The California Preservation Foundation (CPF) exists to ensure that the rich diversity of California’s historic resources are identified, protected and celebrated for their history and for their valuable role in California’s economy, environment and quality of life. Incorporated in 1978, CPF has grown from a small band of advocates to a statewide network of more than 18,000 members and supporters. Click here to learn how you can become a member.
Google, Spruce Goose
The Google, Spruce Goose Project in Los Angeles is the winner of a 2019 Preservation Design Award for Rehabilitation. Award recipients are selected by a jury of top professionals in the fields of architecture, engineering, planning, and history, as well as renowned architecture critics and journalists. In making their decision the jury noted the difficulty in reinventing this kind of historic space, stating, “this project is beautiful, and it gets high marks for finding a use for a difficult structure. It’s nice to see someone trying to reuse spaces like this.”
The Award will be presented on Friday, October 18, 2019 at a gala dinner and awards ceremony at the InterContinental Mark Hopkins in San Francisco. Tickets and sponsorship options are available at californiapreservation.org/awards.
About this project
The design team and client partnered to transform the Spruce Goose hangar, developing a 450,000+ square foot, four-level “building-within-a-building” inside the 750-foot-long historic wooden structure. Built by Howard Hughes in 1943 for the construction of the Hercules IV airplane (aka the “Spruce Goose”), it now comprises workspace and meeting, event, and employee amenity spaces. The new architecture is set within the vast, open volumes of the hangar on either side of its fully restored central spine, which divides the building lengthways. Intended to create a respectful interplay between the contemporary and the historical, the uniquely shaped office floors are set back from the interior envelope and from the central spine by 20 feet, maintaining longitudinal vistas and ensuring that at every point users can see and sense the original structure. In this way, the new interior architecture delivers aesthetically, while paying homage to the history and form of the building.
The Spruce Goose hangar has played a pivotal role in twentieth century Los Angeles, from hosting some of the most important advances in aviation to some of the most significant scenes of some of Hollywood’s most epic films, and it forms the centerpiece of this adaptive reuse project.
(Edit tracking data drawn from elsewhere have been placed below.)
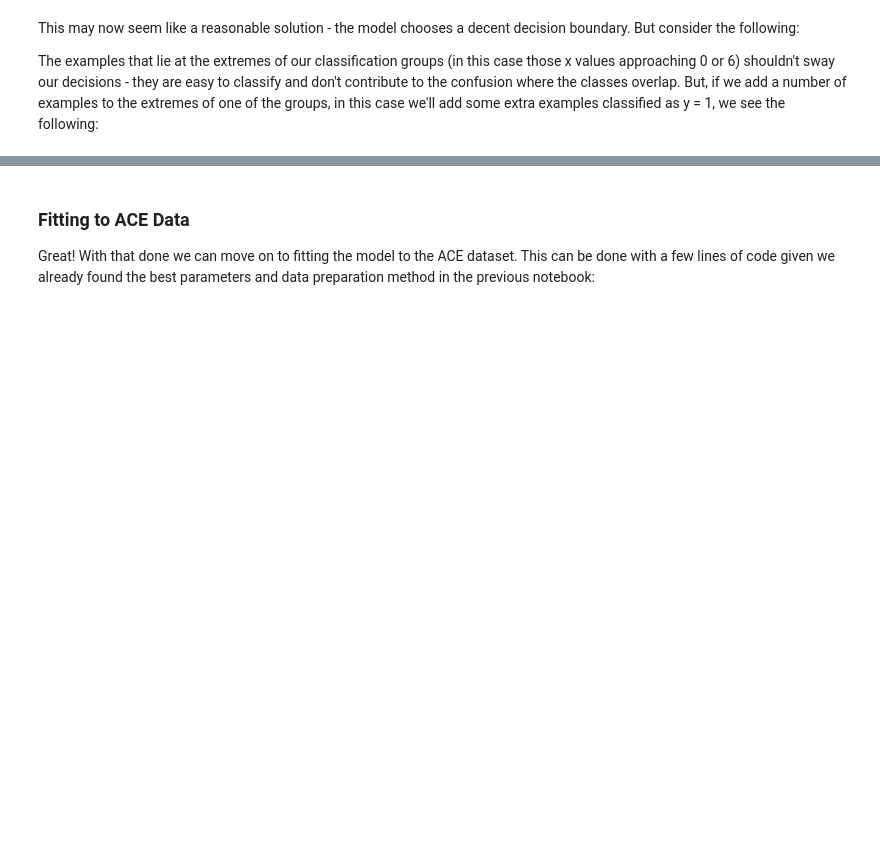
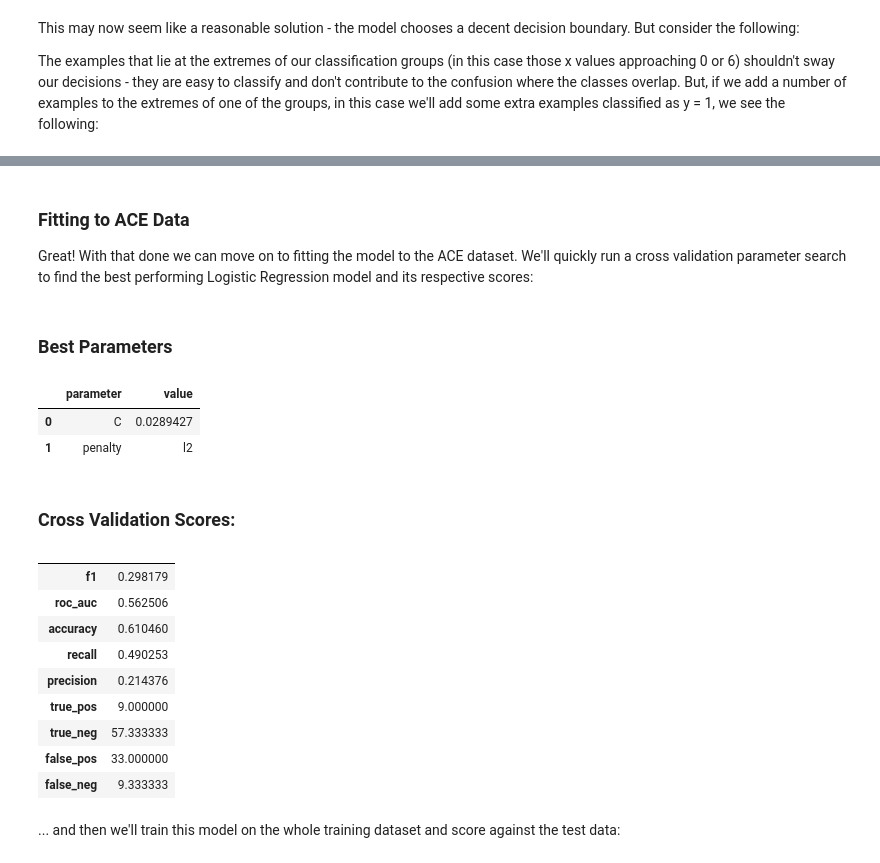
Before and after one commit to btcooper22/ace_project, a Jupyter notebook: models/logistic_regression_model.ipynb, the cells around one changed output, grey strips where cells are left out. Cells and saved outputs as stored; diff of their text form; code cells hidden in the pictures; blank space fills up the shorter version.

```diff
--- a/models/logistic_regression_model.ipynb
+++ b/models/logistic_regression_model.ipynb
@@ -185,6 +199,57 @@ log_reg_plot_ext.show()
 ### Fitting to ACE Data
 
 Great! With that done we can move on to fitting the model to the ACE dataset.
- This can be done with a few lines of code given we already found the best
- parameters and data preparation method in the previous notebook:
+ We'll quickly run a cross validation parameter search to find the best
+ performing Logistic Regression model and its respective scores:
+# %%
+import sys
+sys.path.append('/Users/samrelins/Documents/LIDA/ace_project/')
+from data_prep.data_prep import *
+from models.train_test import *
+from IPython.display import display, HTML
+
+data_loc = "/Users/samrelins/Documents/LIDA/ace_project/data/ace_data_orig.csv"
+ace_data_orig = pd.read_csv(data_loc)
+
+X_train, y_train, X_test, y_test = return_train_test(ace_data_orig)
+
+best_scores, best_params = param_search_classifier(
+    X_train=X_train, y_train=y_train,
+    clf=LogisticRegression(random_state=0,
+                           max_iter=1000,
+                           solver="saga",
+                           class_weight="balanced",
+                           n_jobs=-1),
+    param_grid={"penalty": ["none", "l1", "l2"],
+                'C': np.logspace(-4, 4, 40)},
+    scaled=True,
+)
+# %% [markdown]
+### Best Parameters
+# %%
+pd.DataFrame({
+    "parameter": best_params.keys(),
+    "value": best_params.values()
+})
+# %% [output]
+|  | parameter | value |
+| 0 | C | 0.0289427 |
+| 1 | penalty | l2 |
+# %% [markdown]
+### Cross Validation Scores:
+# %%
+pd.DataFrame(best_scores, index=[""]).T
+# %% [output]
+|  |  |
+| f1 | 0.298179 |
+| roc_auc | 0.562506 |
+| accuracy | 0.610460 |
+| recall | 0.490253 |
+| precision | 0.214376 |
+| true_pos | 9.000000 |
+| true_neg | 57.333333 |
+| false_pos | 33.000000 |
+| false_neg | 9.333333 |
+# %% [markdown]
+... and then we'll train this model on the whole training dataset and score against the test data:
 # %%
```
Also changed, not shown: parts of 28 cells of this notebook, 2 other files.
As a whole, the project demonstrates that large spaces from previous eras can be thoughtfully and strategically reused in ways that showcase their histories and character-defining features, while integrating high tech businesses and high style designs. The adaptive reuse of the Spruce Goose hangar can serve as a model for the reuse of hangars, armories, warehouses, and various other large, open property types, even abandoned churches and auditoriums.
Photos © Google Images by Connie Zhou.
R.G. Kahoe, Google
Roberta Sharnak, CBRE
Historic Preservation Consultant
Laura O’Neill, GPA Consulting
Erin McConahey, Arup
Tom Leader, Tom Leader Studio
John Reser, Cumming Corporation
Art & Fabrication
Sean Madden, SPMDesign
Randy Wallace, Matt Construction